Drone view of progress at Manteca’s Great Wolf Lodge water park resort
Yes, the water slides are still coming. So is the hotel. Plus a family entertainment center. And restaurants. But before any of that arrives, expect between 500 and 600 jobs to come to Manteca.
A small-scale village in the form of the Great Wolf Lodge is rising in the Central Valley city just off Highway 120. A representative from a highly anticipated water park resort gave a public presentation at Manteca City Hall on Thursday evening to a packed crowd.
The 500-room, six-story structure is on track to open in June or July of 2020. Construction has been under way since groundbreaking last November. The structure looms large, visible from the freeway next to the Costco and Big League Dreams center.
Steven Jacobsen, vice president of domestic development at Great Wolf, updated the audience on the project’s progress and sought to reassure citizens that the resort would be a good and welcoming neighbor once it opens.
“We’re all about families. And we’re all about providing an opportunity for families to spend time together — quality time,” Jacobsen said. “We’re about creating an incredible experience so the average family can go with family and loved ones and have a great time.”
The new development will feature a connected hotel, indoor water park and family entertainment center. Jacobsen boasted of more than 50 activities “under one roof” at the resort. They include numerous water slides, wave pools, a lazy river, shopping, multiple dining options, bowling, arcades and even an interactive adventure game.
Great Wolf operates 17 resorts in North America, making it the largest indoor water park company on the continent. Besides its upcoming Manteca location, it has another set to open this fall near Phoenix, and one each planned for England and Mexico. The Midwest-founded and based company expects to see 8 million guests through its property next year.
But it was the Manteca project that was front and center Thursday night. The public presentation addressed some of the most pressing concerns about the project from area residents, including access to its lauded indoor water park. Shortly after the development was officially announced last August, some in the area complained the water park would only be open to hotel guests and leave locals high and dry.
Jacobsen reiterated the company’s reasons for its hotel guest-only policy for its water park — safety and overall park enjoyment — but also introduced a new day-pass pilot program the resort has rolled out recently.
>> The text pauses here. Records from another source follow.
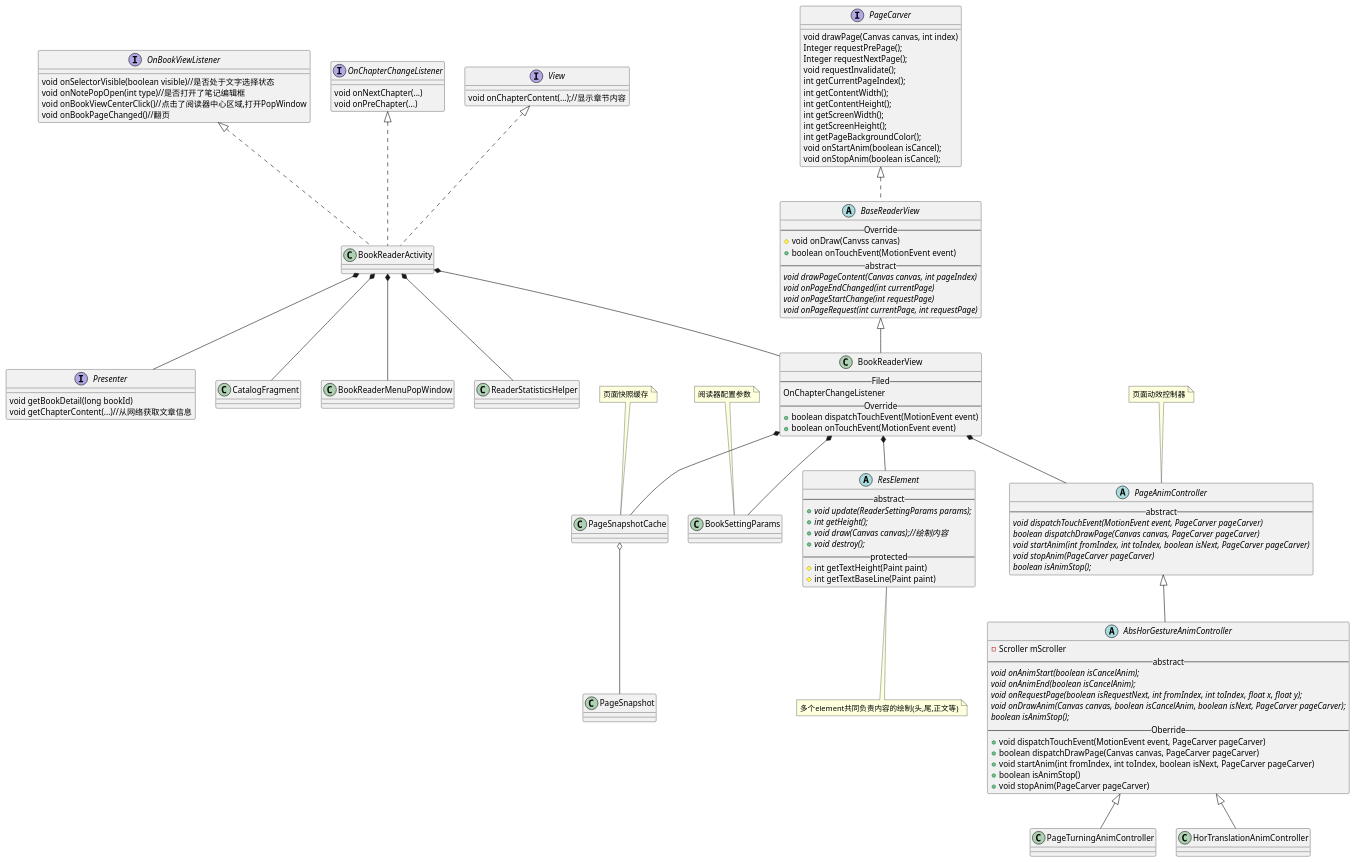
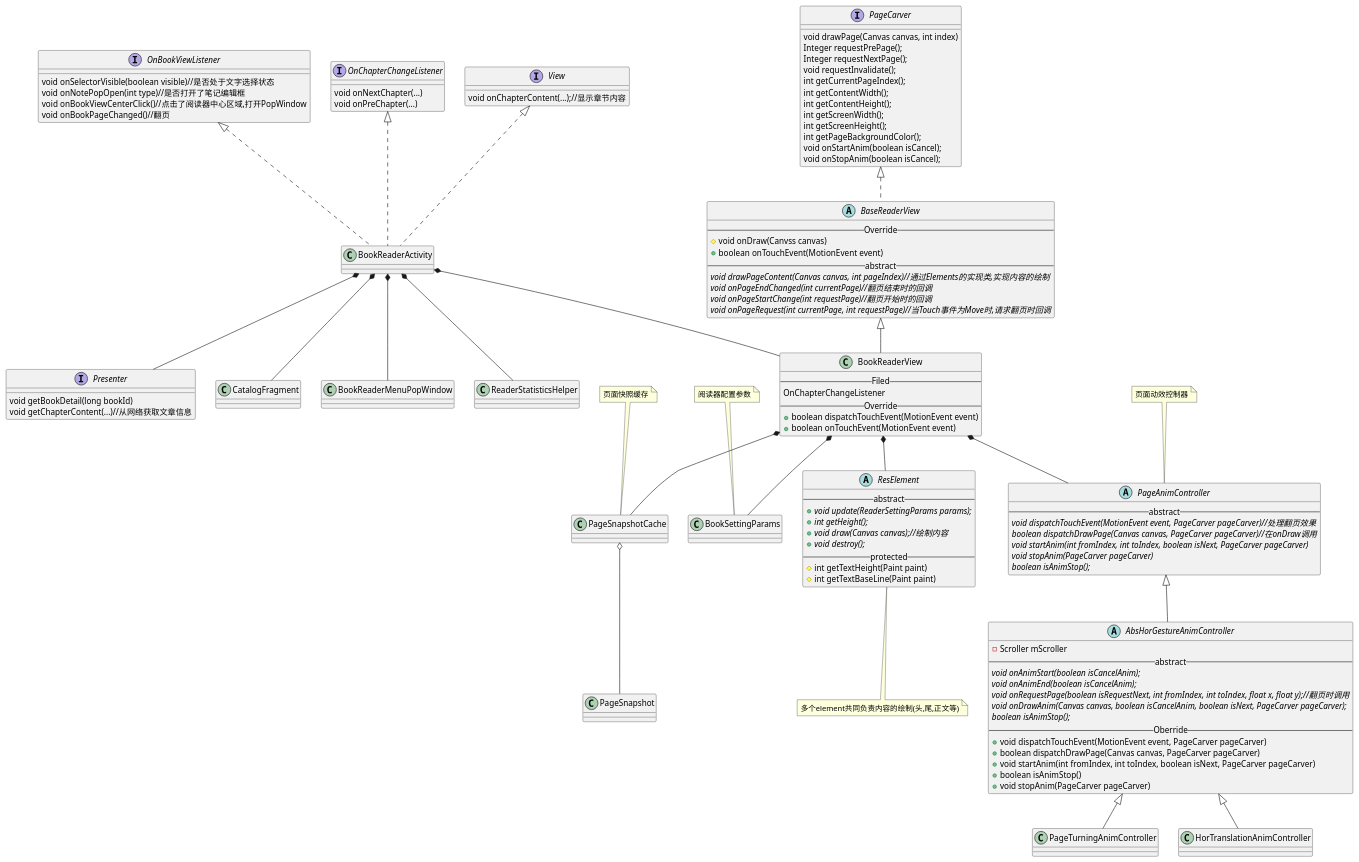
The diagram in uml/reader/module/reader/class/reader.puml (yufns/uml), drawn with PlantUML before and after one commit. The commit also changed 4 other files, not shown here.

```diff
--- a/uml/reader/module/reader/class/reader.puml
+++ b/uml/reader/module/reader/class/reader.puml
@@ -1,130 +1,130 @@
 @startuml
 interface OnBookViewListener{
   void onSelectorVisible(boolean visible)//是否处于文字选择状态
   void onNotePopOpen(int type)//是否打开了笔记编辑框
   void onBookViewCenterClick()//点击了阅读器中心区域,打开PopWindow
   void onBookPageChanged()//翻页
 }
 
 interface OnChapterChangeListener{
   void onNextChapter(...)
   void onPreChapter(...)
 }
 interface  Presenter{
   void getBookDetail(long bookId)
   void getChapterContent(...)//从网络获取文章信息
 }
 
 interface View{
   void onChapterContent(...);//显示章节内容
 }
 
 class BookReaderActivity
 class CatalogFragment
 class BookReaderMenuPopWindow
 class ReaderStatisticsHelper
 
 BookReaderActivity *-- BookReaderView
 BookReaderActivity *-- CatalogFragment
 BookReaderActivity *-- BookReaderMenuPopWindow
 BookReaderActivity *-- ReaderStatisticsHelper
 BookReaderActivity *-- Presenter
 
 View <|.. BookReaderActivity
 OnBookViewListener <|.. BookReaderActivity
 OnChapterChangeListener <|.. BookReaderActivity
 
 interface PageCarver{
   void drawPage(Canvas canvas, int index)
   Integer requestPrePage();
   Integer requestNextPage();
   void requestInvalidate();
   int getCurrentPageIndex();
   int getContentWidth();
   int getContentHeight();
   int getScreenWidth();
   int getScreenHeight();
   int getPageBackgroundColor();
   void onStartAnim(boolean isCancel);
   void onStopAnim(boolean isCancel);
 }
 
 class PageSnapshot
 class PageSnapshotCache
 note top:页面快照缓存
 class BookReaderView{
   -- Filed --
   OnChapterChangeListener
   -- Override --
   + boolean dispatchTouchEvent(MotionEvent event)
   + boolean onTouchEvent(MotionEvent event)
 }
 class BookSettingParams
 note top:阅读器配置参数
 abstract class BaseReaderView{
   -- Override --
   # void onDraw(Canvss canvas)
   + boolean onTouchEvent(MotionEvent event)
   -- abstract --
-  {abstract} void drawPageContent(Canvas canvas, int pageIndex)
-  {abstract} void onPageEndChanged(int currentPage)
-  {abstract} void onPageStartChange(int requestPage)
-  {abstract} void onPageRequest(int currentPage, int requestPage)
+  {abstract} void drawPageContent(Canvas canvas, int pageIndex)//通过Elements的实现类,实现内容的绘制
+  {abstract} void onPageEndChanged(int currentPage)//翻页结束时的回调
+  {abstract} void onPageStartChange(int requestPage)//翻页开始时的回调
+  {abstract} void onPageRequest(int currentPage, int requestPage)//当Touch事件为Move时,请求翻页时回调
 }
 
 BaseReaderView <|-- BookReaderView
 
 BookReaderView *-- BookSettingParams
 BookReaderView *-- ResElement
 BookReaderView *-- PageAnimController
 BookReaderView *-- PageSnapshotCache
 
 PageSnapshotCache o-- PageSnapshot
 PageCarver <|.. BaseReaderView
 
 abstract class ResElement{
   -- abstract --
   + {abstract} void update(ReaderSettingParams params);
   + {abstract} int getHeight();
   + {abstract} void draw(Canvas canvas);//绘制内容
   + {abstract} void destroy();
   -- protected --
   # int getTextHeight(Paint paint)
   # int getTextBaseLine(Paint paint)
 }
 note bottom:多个element共同负责内容的绘制(头,尾,正文等)
 
 
 abstract class PageAnimController{
   -- abstract --
-  {abstract} void dispatchTouchEvent(MotionEvent event, PageCarver pageCarver)
-  {abstract} boolean dispatchDrawPage(Canvas canvas, PageCarver pageCarver)
+  {abstract} void dispatchTouchEvent(MotionEvent event, PageCarver pageCarver)//处理翻页效果
+  {abstract} boolean dispatchDrawPage(Canvas canvas, PageCarver pageCarver)//在onDraw调用
   {abstract} void startAnim(int fromIndex, int toIndex, boolean isNext, PageCarver pageCarver)
   {abstract} void stopAnim(PageCarver pageCarver)
   {abstract} boolean isAnimStop();
 }
 note top:页面动效控制器
 
 abstract class AbsHorGestureAnimController{
   - Scroller mScroller
   -- abstract --
   {abstract} void onAnimStart(boolean isCancelAnim);
   {abstract} void onAnimEnd(boolean isCancelAnim);
-  {abstract} void onRequestPage(boolean isRequestNext, int fromIndex, int toIndex, float x, float y);
+  {abstract} void onRequestPage(boolean isRequestNext, int fromIndex, int toIndex, float x, float y);//翻页时调用
   {abstract} void onDrawAnim(Canvas canvas, boolean isCancelAnim, boolean isNext, PageCarver pageCarver);
   {abstract} boolean isAnimStop();
   -- Oberride --
   + void dispatchTouchEvent(MotionEvent event, PageCarver pageCarver)
   + boolean dispatchDrawPage(Canvas canvas, PageCarver pageCarver)
   + void startAnim(int fromIndex, int toIndex, boolean isNext, PageCarver pageCarver)
   + boolean isAnimStop()
   + void stopAnim(PageCarver pageCarver)
 }
 class PageTurningAnimController
 class HorTranslationAnimController
 
 PageAnimController <|-- AbsHorGestureAnimController
 
 AbsHorGestureAnimController <|-- PageTurningAnimController
 AbsHorGestureAnimController <|-- HorTranslationAnimController
 @enduml
```
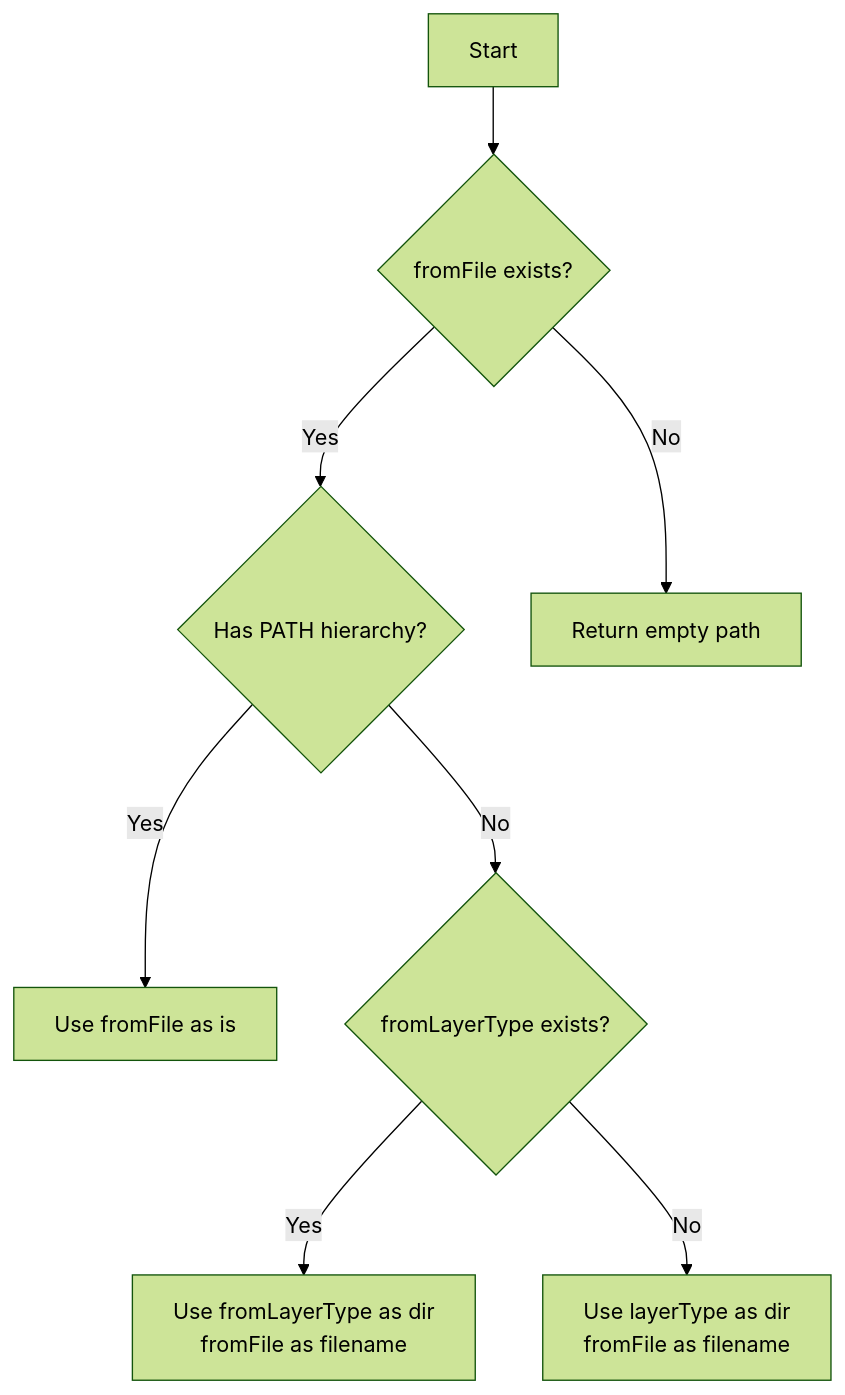
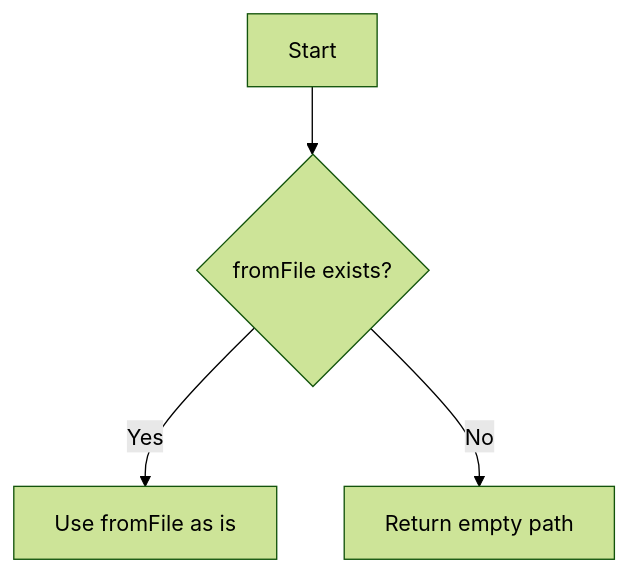
One commit to tettuan/breakdown changed the diagram in docs/breakdown/path.ja.md. Above: the diagram before and after it, drawn with Mermaid (forest theme). The commit also changed other lines of this file and 46 other files, not shown here.

````diff
--- a/docs/breakdown/path.ja.md
+++ b/docs/breakdown/path.ja.md
@@ -83,10 +82,6 @@
 ```mermaid
 flowchart TD
     A[Start] --> B{fromFile exists?}
-    B -->|Yes| C{Has PATH hierarchy?}
-    C -->|Yes| D[Use fromFile as is]
-    C -->|No| E{fromLayerType exists?}
-    E -->|Yes| F[Use fromLayerType as dir<br/>fromFile as filename]
-    E -->|No| G[Use layerType as dir<br/>fromFile as filename]
-    B -->|No| H[Return empty path]
+    B -->|Yes| C[Use fromFile as is]
+    B -->|No| D[Return empty path]
 ```
````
At other properties, the company is testing passes to allow non-hotel guests to use the water park based on occupancy levels.
“We don’t want you to stand in a Disney line at Great Wolf,” Jacobsen said.
The company is still evaluating the day-pass program, and prices are flexible based on dates and occupancy. Jacobsen wouldn’t give a price range for the passes, but a look at the July day-pass rate at the three closest Great Wolf resorts in Southern California, Washington and Colorado put the fee mid-week at $65-$80 per person and weekend rate at $90-$110 per person.
When compared to booking a hotel room, which has two days of water park access for all of the registered guests included in the rate plus free parking, Jacobsen told the crowd that for a family of four-plus, it typically pencils out better to rent a room instead of doing the day passes.
Jacobsen also couldn’t give a price range for the Manteca rooms, as they change depending on the day of the week, season and overall occupancy. But in Anaheim this month, rooms start at around $329.99 for a standard and $629 for a premium suite. The largest rooms in the resort will be able to sleep up to 12, and multiple different kinds of rooms and packages are available. Jacobsen also stressed that the Manteca site will not have minimum night stay requirements for hotel guests to use the park.
Still, for folks who don’t want to book a room, the lodge still has public areas that are accessible to non-hotel guests. Those include the restaurants and all of the family fun center, which will have an arcade, bowling alley, games and more.
And for those not looking to stay or play, the lodge could become their work as Jacobsen revealed the complex would hire between 500 to 600 full-time and part-time jobs. Positions will range from lifeguards to waitstaff, engineers to hotel clerks. Jacobsen said they are teaming with the City of Manteca to help publicize the positions.
There will be a job fair in the city about 30 to 45 days before its opening next summer. So job seekers should be on the lookout for information around April and May of next year. Jacobsen said the job fair would ensure that Manteca residents “got first crack” at employment.
The managerial positions should be hired 30 to 45 days before the site’s opening, and then the bulk of the remaining staff should come on board about two and a half weeks out. No other job descriptions, salary information or employment requirements have been released yet.
Jacobsen and city staff also addressed some logistical concerns from area residents, including traffic on Daniels Street. City Manager Tim Ogden assured attendees that the road, which currently stops at the Great Wolf construction site, would be extended to McKinley Avenue on the west side of the project. That work should be completed by next February, months before the opening.